Aging well means prioritizing sleep

We know that a good night’s sleep is good for our brain, especially as we get older. But how do we do this? As a first step you should use a sleep diary to keep track of your sleep schedule for at least two weeks. This will provide objective information regarding the consistency of your sleep routine as well as the association between sleep and your level of alertness during the day.

Recommendations from sleep experts such as Dr. Suzanne Bertisch provide a road map for improving sleep hygiene. The following tips are highlighted:

Consistency matters. Train your body to sleep well by going to bed and getting up around the same time each day (even on weekends).

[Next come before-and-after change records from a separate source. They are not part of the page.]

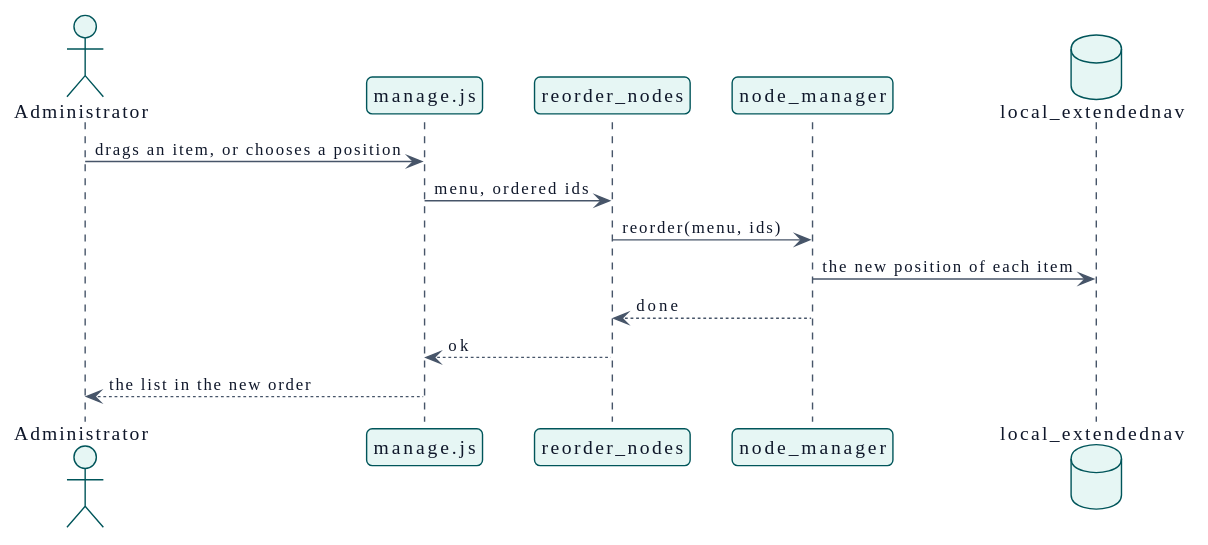
didactika/moodle-local_extendednav keeps this PlantUML diagram as docs/en/technical/design/use-cases/reorderNodes/sequence.svg. Above is the earlier version. Source of this version:
```plantuml
@startuml
!theme plain
skinparam backgroundColor #FFFFFF
skinparam defaultFontName IBM Plex Sans
skinparam defaultFontSize 14
skinparam defaultFontColor #0F172A
skinparam shadowing false
skinparam packageStyle rectangle
skinparam ArrowFontSize 12
skinparam ClassAttributeIconSize 0
skinparam roundCorner 8
skinparam ArrowColor #475569
skinparam ArrowFontColor #0F172A
skinparam NoteBackgroundColor #FDF3DC
skinparam NoteBorderColor #00555A
skinparam NoteFontColor #0F172A
skinparam class {
  BackgroundColor #E6F6F4
  BorderColor #00555A
  FontColor #0F172A
}
skinparam entity {
  BackgroundColor #E6F6F4
  BorderColor #00555A
  FontColor #0F172A
}
skinparam participant {
  BackgroundColor #E6F6F4
  BorderColor #00555A
  FontColor #0F172A
}
skinparam actor {
  BackgroundColor #E6F6F4
  BorderColor #00555A
  FontColor #0F172A
}
skinparam database {
  BackgroundColor #E6F6F4
  BorderColor #00555A
  FontColor #0F172A
}
skinparam component {
  BackgroundColor #E6F6F4
  BorderColor #00555A
  FontColor #0F172A
}
skinparam node {
  BackgroundColor #E6F6F4
  BorderColor #00555A
  FontColor #0F172A
}
skinparam usecase {
  BackgroundColor #E6F6F4
  BorderColor #00555A
  FontColor #0F172A
}
skinparam interface {
  BackgroundColor #E6F6F4
  BorderColor #00555A
  FontColor #0F172A
}
skinparam state {
  BackgroundColor #E6F6F4
  BorderColor #00555A
  FontColor #0F172A
  StartColor #475569
  EndColor #475569
  ArrowColor #475569
}
skinparam package {
  BackgroundColor #F1F5F9
  BorderColor #00555A
  FontColor #0F172A
}
skinparam sequence {
  LifeLineBorderColor #475569
  LifeLineBackgroundColor #E6F6F4
  ArrowColor #475569
  GroupBorderColor #00555A
  GroupBackgroundColor #F1F5F9
}
skinparam package<<level1>> {
  BackgroundColor #A7DDD5
  BorderColor #00555A
  FontColor #0F172A
}
skinparam package<<level2>> {
  BackgroundColor #C8EEE9
  BorderColor #00555A
  FontColor #0F172A
}
skinparam package<<level3>> {
  BackgroundColor #E6F6F4
  BorderColor #00555A
  FontColor #0F172A
}
skinparam package<<level4>> {
  BackgroundColor #F4FBFA
  BorderColor #00555A
  FontColor #0F172A
}
hide <<level1>> stereotype
hide <<level2>> stereotype
hide <<level3>> stereotype
hide <<level4>> stereotype
skinparam linetype polyline
skinparam responseMessageBelowArrow true

actor "Administrator" as actor
participant "manage.js" as js
participant "reorder_nodes" as service
participant "node_manager" as manager
database "local_extendednav" as table

actor -> js : drags an item, or chooses a position
js -> service : menu, ordered ids
service -> manager : reorder(menu, ids)
manager -> table : the new position of each item
manager --> service : done
service --> js : ok
js --> actor : the list in the new order
@enduml
```
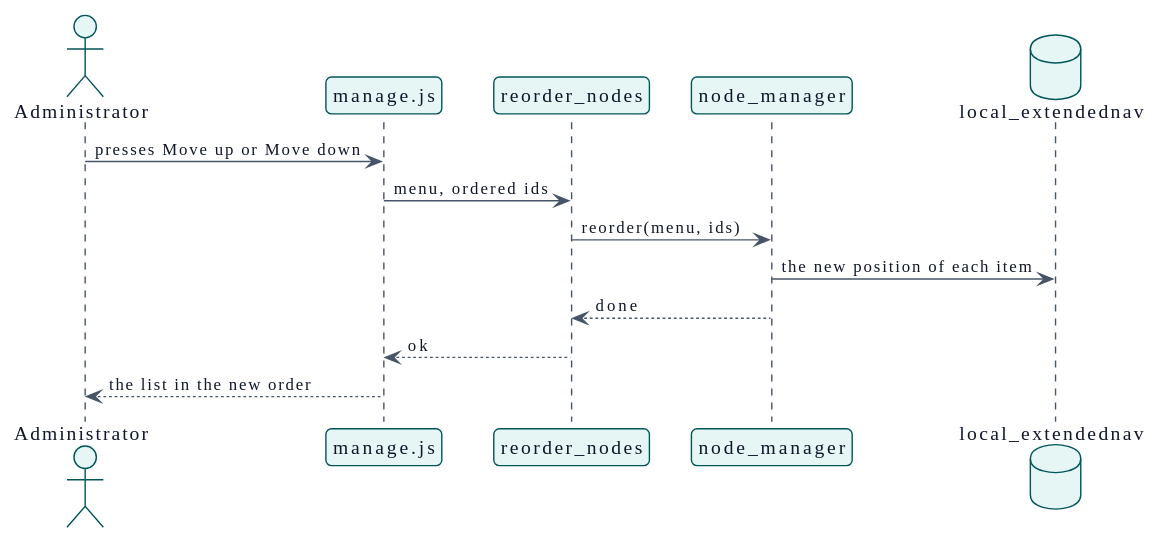
The same file after the commit.

Diff of the diagram source:
```diff
@@ -112,7 +112,7 @@
 participant "node_manager" as manager
 database "local_extendednav" as table
 
-actor -> js : drags an item, or chooses a position
+actor -> js : presses Move up or Move down
 js -> service : menu, ordered ids
 service -> manager : reorder(menu, ids)
 manager -> table : the new position of each item
```
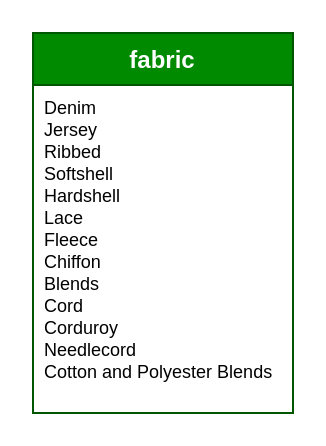
The draw.io diagram fabric_class.drawio in morawi/ddoif, before the edit. Source tidied: cells renumbered, new cells numbered last; positions are measured from the earlier drawing's top-left corner, leaving out a move shared by most shapes. Both pictures are drawn from the tidied source at 200%, with x=0, y=0 at pixel (32, 32).
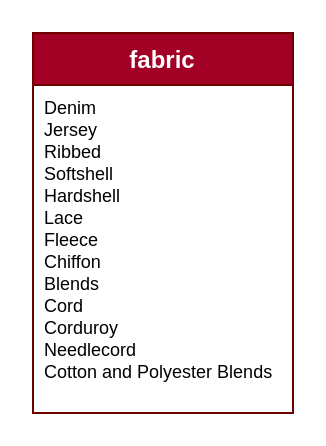
Above is the later version.

What changed in the source:
```diff
@@
 <mxGraphModel>
   <root>
     <mxCell id="0" />
     <mxCell id="1" parent="0" />
-    <mxCell id="2" value="fabric" style="swimlane;fontStyle=1;align=center;verticalAlign=top;horizontal=1;startSize=26;rounded=0;shadow=0;strokeWidth=1;fillColor=#008a00;strokeColor=#005700;fontColor=#ffffff;" parent="1" vertex="1">
+    <mxCell id="2" value="fabric" style="swimlane;fontStyle=1;align=center;verticalAlign=top;horizontal=1;startSize=26;rounded=0;shadow=0;strokeWidth=1;fillColor=#a20025;strokeColor=#6F0000;fontColor=#ffffff;" parent="1" vertex="1">
       <mxGeometry width="130" height="190" as="geometry" />
     </mxCell>
     <mxCell id="3" value="Denim&#10;Jersey&#10;Ribbed&#10;Softshell&#10;Hardshell&#10;Lace&#10;Fleece&#10;Chiffon&#10;Blends&#10;Cord&#10;Corduroy&#10;Needlecord&#10;Cotton and Polyester Blends" style="text;align=left;verticalAlign=top;spacingLeft=4;spacingRight=4;overflow=hidden;fontSize=9;" parent="2" vertex="1">
       <mxGeometry y="26" width="130" height="154" as="geometry" />
     </mxCell>
   </root>
 </mxGraphModel>
```
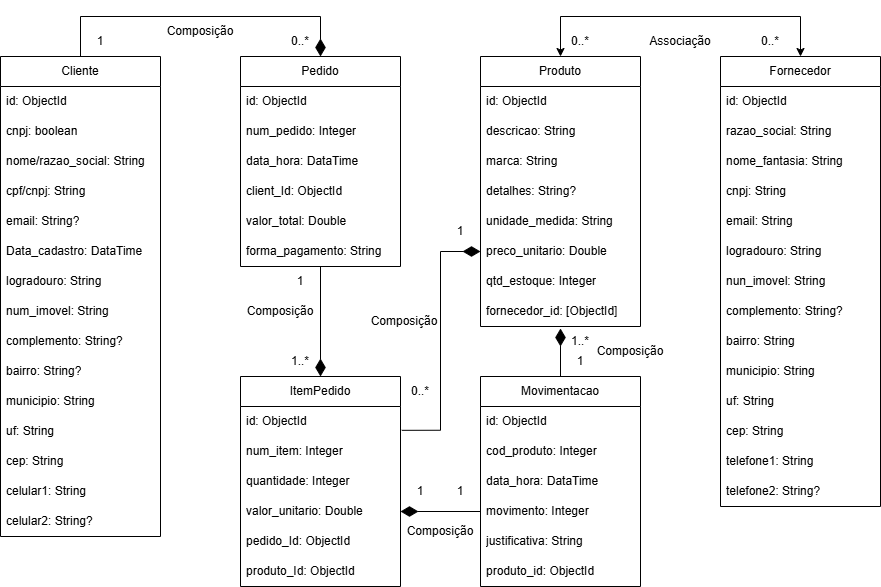
The draw.io diagram docs/DIAGRAMA CONTROLE DE ESTOQUE MICROEMPRESA.drawio.png in FatecFranca/DSM-P3-G09-2026-1, before a commit. Source tidied: cells renumbered, new cells last; positions are measured from the earlier drawing's top-left corner, leaving out a move shared by most shapes.
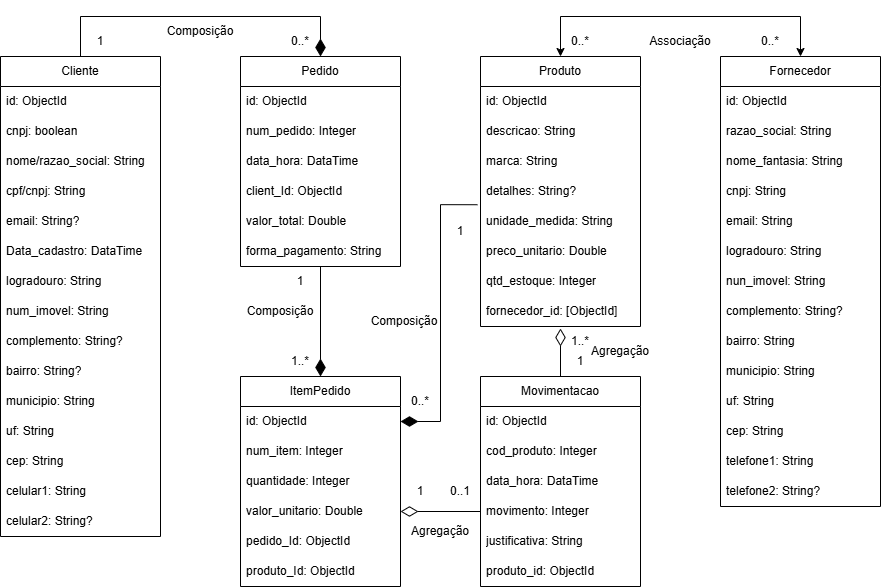
Above is the later version.

Change to the diagram source:
```diff
@@ -187,13 +187,13 @@
     <mxCell id="61" value="1..*" style="text;html=1;whiteSpace=wrap;strokeColor=none;fillColor=none;align=center;verticalAlign=middle;rounded=0;" parent="1" vertex="1">
       <mxGeometry x="270" y="330" width="60" height="30" as="geometry" />
     </mxCell>
-    <mxCell id="62" style="endArrow=diamondThin;html=1;rounded=0;entryX=1;entryY=0.5;entryDx=0;entryDy=0;endFill=1;endSize=15;edgeStyle=orthogonalEdgeStyle;exitX=0;exitY=0.5;exitDx=0;exitDy=0;" parent="1" edge="1" source="72" target="29">
+    <mxCell id="62" style="endArrow=diamondThin;html=1;rounded=0;entryX=1;entryY=0.5;entryDx=0;entryDy=0;endFill=0;endSize=15;edgeStyle=orthogonalEdgeStyle;exitX=0;exitY=0.5;exitDx=0;exitDy=0;" parent="1" edge="1" source="72" target="29">
       <mxGeometry relative="1" as="geometry" />
     </mxCell>
     <mxCell id="63" value="1" style="text;html=1;whiteSpace=wrap;strokeColor=none;fillColor=none;align=center;verticalAlign=middle;rounded=0;" parent="1" vertex="1">
       <mxGeometry x="390" y="460" width="60" height="30" as="geometry" />
     </mxCell>
-    <mxCell id="64" value="1" style="text;html=1;whiteSpace=wrap;strokeColor=none;fillColor=none;align=center;verticalAlign=middle;rounded=0;" parent="1" vertex="1">
+    <mxCell id="64" value="0..1" style="text;html=1;whiteSpace=wrap;strokeColor=none;fillColor=none;align=center;verticalAlign=middle;rounded=0;" parent="1" vertex="1">
       <mxGeometry x="430" y="460" width="60" height="30" as="geometry" />
     </mxCell>
     <mxCell id="65" style="endArrow=classic;startArrow=classic;html=1;rounded=0;edgeStyle=orthogonalEdgeStyle;entryX=0.5;entryY=0;entryDx=0;entryDy=0;exitX=0.5;exitY=0;exitDx=0;exitDy=0;" parent="1" edge="1" source="32" target="41">
@@ -231,16 +231,16 @@
     <mxCell id="74" value="produto_id: ObjectId" style="text;strokeColor=none;fillColor=none;align=left;verticalAlign=middle;spacingLeft=4;spacingRight=4;overflow=hidden;whiteSpace=wrap;html=1;" parent="68" vertex="1">
       <mxGeometry y="180" width="160" height="30" as="geometry" />
     </mxCell>
-    <mxCell id="75" style="endArrow=diamondThin;html=1;rounded=0;endFill=1;endSize=15;edgeStyle=orthogonalEdgeStyle;exitX=1.008;exitY=0.794;exitDx=0;exitDy=0;exitPerimeter=0;entryX=0;entryY=0.5;entryDx=0;entryDy=0;" parent="1" edge="1" source="26" target="38">
+    <mxCell id="75" style="endArrow=diamondThin;html=1;rounded=0;endFill=1;endSize=15;edgeStyle=orthogonalEdgeStyle;exitX=-0.019;exitY=-0.059;exitDx=0;exitDy=0;entryX=1;entryY=0.5;entryDx=0;entryDy=0;exitPerimeter=0;" parent="1" edge="1" source="37" target="26">
       <mxGeometry relative="1" as="geometry" />
     </mxCell>
     <mxCell id="76" value="0..*" style="text;html=1;whiteSpace=wrap;strokeColor=none;fillColor=none;align=center;verticalAlign=middle;rounded=0;" parent="1" vertex="1">
-      <mxGeometry x="390" y="360" width="60" height="30" as="geometry" />
+      <mxGeometry x="390" y="370" width="60" height="30" as="geometry" />
     </mxCell>
     <mxCell id="77" value="1" style="text;html=1;whiteSpace=wrap;strokeColor=none;fillColor=none;align=center;verticalAlign=middle;rounded=0;" parent="1" vertex="1">
       <mxGeometry x="430" y="200" width="60" height="30" as="geometry" />
     </mxCell>
-    <mxCell id="78" style="endArrow=diamondThin;html=1;rounded=0;endFill=1;endSize=15;exitX=0.5;exitY=0;exitDx=0;exitDy=0;" parent="1" edge="1" source="68">
+    <mxCell id="78" style="endArrow=diamondThin;html=1;rounded=0;endFill=0;endSize=15;exitX=0.5;exitY=0;exitDx=0;exitDy=0;" parent="1" edge="1" source="68">
       <mxGeometry relative="1" as="geometry">
         <mxPoint x="560" y="312" as="targetPoint" />
       </mxGeometry>
@@ -260,14 +260,14 @@
     <mxCell id="83" value="Composição" style="text;html=1;whiteSpace=wrap;strokeColor=none;fillColor=none;align=center;verticalAlign=middle;rounded=0;" parent="1" vertex="1">
       <mxGeometry x="374" y="290" width="60" height="30" as="geometry" />
     </mxCell>
-    <mxCell id="84" value="Composição" style="text;html=1;whiteSpace=wrap;strokeColor=none;fillColor=none;align=center;verticalAlign=middle;rounded=0;" parent="1" vertex="1">
+    <mxCell id="84" value="Agregação" style="text;html=1;whiteSpace=wrap;strokeColor=none;fillColor=none;align=center;verticalAlign=middle;rounded=0;" parent="1" vertex="1">
       <mxGeometry x="410" y="500" width="60" height="30" as="geometry" />
     </mxCell>
     <mxCell id="85" value="Associação" style="text;html=1;whiteSpace=wrap;strokeColor=none;fillColor=none;align=center;verticalAlign=middle;rounded=0;" parent="1" vertex="1">
       <mxGeometry x="650" y="10" width="60" height="30" as="geometry" />
     </mxCell>
-    <mxCell id="86" value="Composição" style="text;html=1;whiteSpace=wrap;strokeColor=none;fillColor=none;align=center;verticalAlign=middle;rounded=0;" parent="1" vertex="1">
-      <mxGeometry x="600" y="320" width="60" height="30" as="geometry" />
+    <mxCell id="86" value="Agregação" style="text;html=1;whiteSpace=wrap;strokeColor=none;fillColor=none;align=center;verticalAlign=middle;rounded=0;" parent="1" vertex="1">
+      <mxGeometry x="590" y="320" width="60" height="30" as="geometry" />
     </mxCell>
   </root>
 </mxGraphModel>
```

Only sleep when you are sleepy. Do not spend too much time awake in bed.

Pay attention to your sleep environment. Your bed should be comfortable. The room should be sufficiently dark and quiet. Some people use eye masks to block light. Some use white noise filters or ear plugs when there is noise in or near the bedroom. The temperature of your bedroom should be cool. A cool room with warm blankets is optimal for a good night’s sleep.

Reserve your bed for sleep (and sex). Avoid television, reading, or work activities while in bed.

Avoid (or limit) naps. You need to be tired at bedtime. If you need a daytime nap, do this before 3 PM and for less than one hour.

Avoid stimulants (coffee, cola, chocolate, and cigarettes) for four to six hours before going to bed.

Limit alcohol intake for four to six hours before going to bed. Alcohol disrupts REM and slow wave sleep, which are important for memory.

Avoid electronic devices with LED screens for at least an hour prior to bedtime. The blue light that comes from these screens interferes with the brain’s natural sleep rhythms, and may trick your brain into thinking that it is daytime.

Use rituals. Some people enjoy a hot bath one to two hours before sleep. Others use stretching or mindfulness practices in preparation for sleep.

If you do wake during the night, don’t remain in bed struggling to fall back to sleep. Get up and do something that may increase sleepiness (like reading) for about 20 minutes, and then return to bed and try to initiate sleep.

Sleep is an important aspect of cognitive health, but it is not whole story. Further information regarding brain fitness can be obtained by reading our Special Health Report A Guide to Cognitive Fitness.